__Your task__. Which lines in the records below contain the word "pods"? Return each of them.
• • •
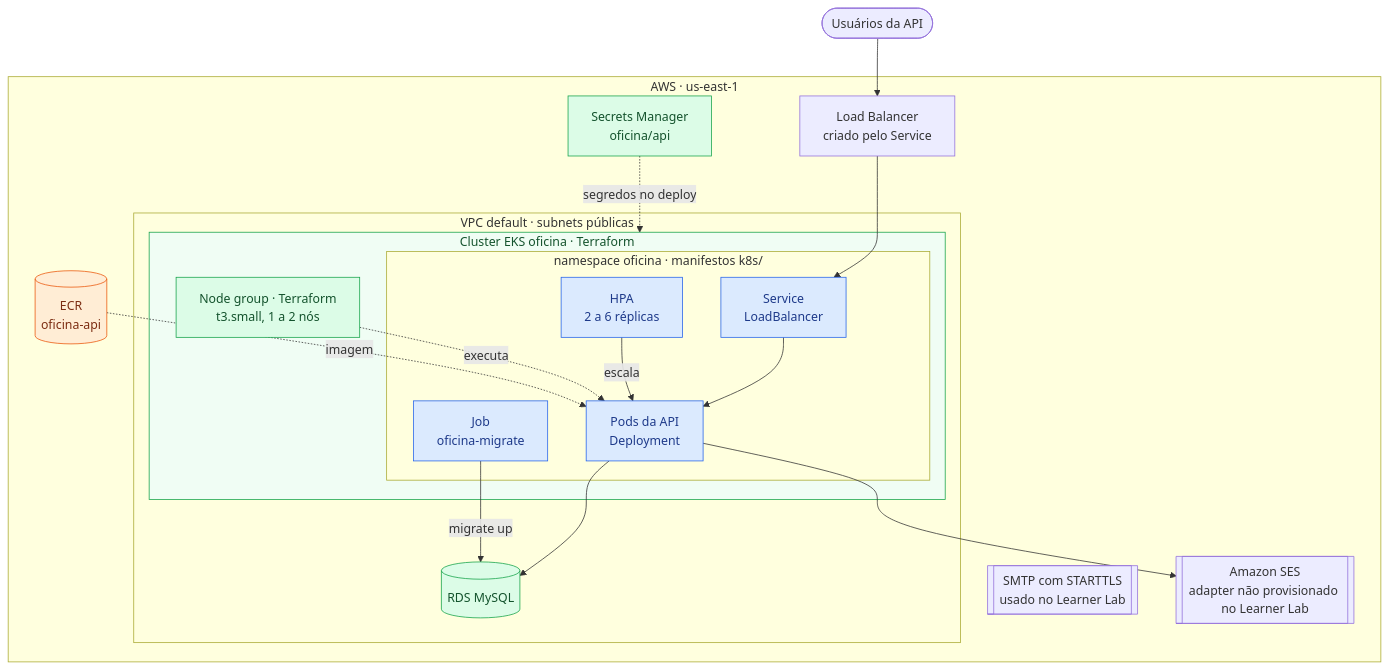
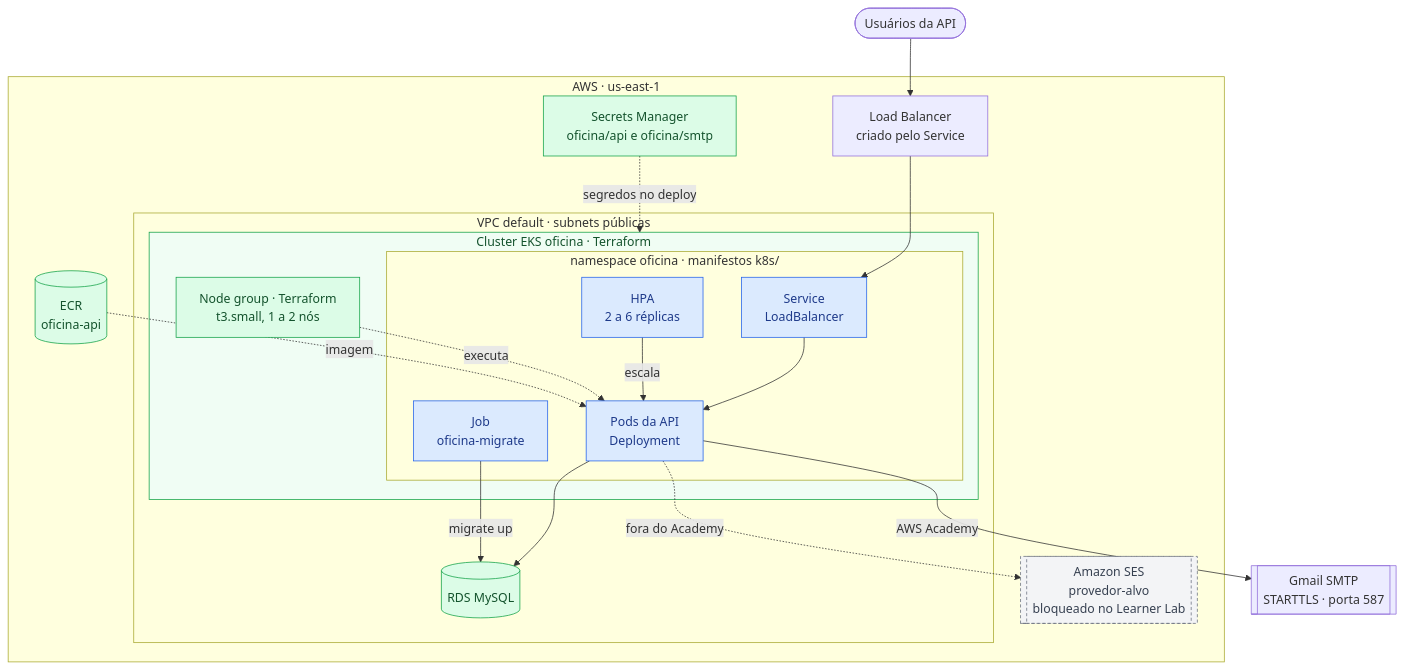
Before and after one commit to muriloperosa/soat-architecture: the third of 4 diagrams in README.md, drawn with Mermaid. The commit also changed other lines of this file and 7 other files, not shown here.

Commit message:
docs: position Amazon SES as target and SMTP as AWS Academy fallback

````diff
--- a/README.md
+++ b/README.md
@@ -126,45 +128,45 @@
 ```mermaid
 flowchart TB
     usuario(["Usuários da API"]) --> lb
 
     subgraph aws["AWS · us-east-1"]
         lb["Load Balancer<br/>criado pelo Service"]
         ecr[("ECR<br/>oficina-api")]
-        sm["Secrets Manager<br/>oficina/api"]
-        smtp[["SMTP com STARTTLS<br/>usado no Learner Lab"]]
-        ses[["Amazon SES<br/>adapter não provisionado no Learner Lab"]]
+        sm["Secrets Manager<br/>oficina/api e oficina/smtp"]
+        ses[["Amazon SES<br/>provedor-alvo<br/>bloqueado no Learner Lab"]]
 
         subgraph vpc["VPC default · subnets públicas"]
             rds[("RDS MySQL")]
 
             subgraph eks["Cluster EKS oficina · Terraform"]
                 nodes["Node group · Terraform<br/>t3.small, 1 a 2 nós"]
 
                 subgraph ns["namespace oficina · manifestos k8s/"]
                     svc["Service<br/>LoadBalancer"]
                     pods["Pods da API<br/>Deployment"]
                     hpa["HPA<br/>2 a 6 réplicas"]
                     job["Job<br/>oficina-migrate"]
                     svc --> pods
                     hpa -->|escala| pods
                 end
             end
         end
     end
 
     lb --> svc
     nodes -.->|executa| pods
     pods --> rds
     job -->|migrate up| rds
-    pods --> ses
+    pods -.->|fora do Academy| ses
+    pods -->|AWS Academy| smtp[["Gmail SMTP<br/>STARTTLS · porta 587"]]
     ecr -.->|imagem| pods
     sm -.->|segredos no deploy| ns
 
     classDef terraform fill:#dcfce7,stroke:#16a34a,color:#14532d
-    classDef manual fill:#ffedd5,stroke:#ea580c,color:#7c2d12
     classDef k8s fill:#dbeafe,stroke:#2563eb,color:#1e3a8a
-    class nodes,rds,sm terraform
-    class ecr manual
+    classDef target fill:#f3f4f6,stroke:#6b7280,color:#374151,stroke-dasharray:4 3
+    class nodes,rds,sm,ecr terraform
+    class ses target
     class svc,pods,hpa,job k8s
     style eks fill:#f0fdf4,stroke:#16a34a,color:#14532d
 ```
````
• • •
__Exercise answer__.
                     pods["Pods da API<br/>Deployment"]
                     svc --> pods
                     hpa -->|escala| pods
     nodes -.->|executa| pods
     pods --> rds
-    pods --> ses
+    pods -.->|fora do Academy| ses
+    pods -->|AWS Academy| smtp[["Gmail SMTP<br/>STARTTLS · porta 587"]]
     ecr -.->|imagem| pods
     class svc,pods,hpa,job k8s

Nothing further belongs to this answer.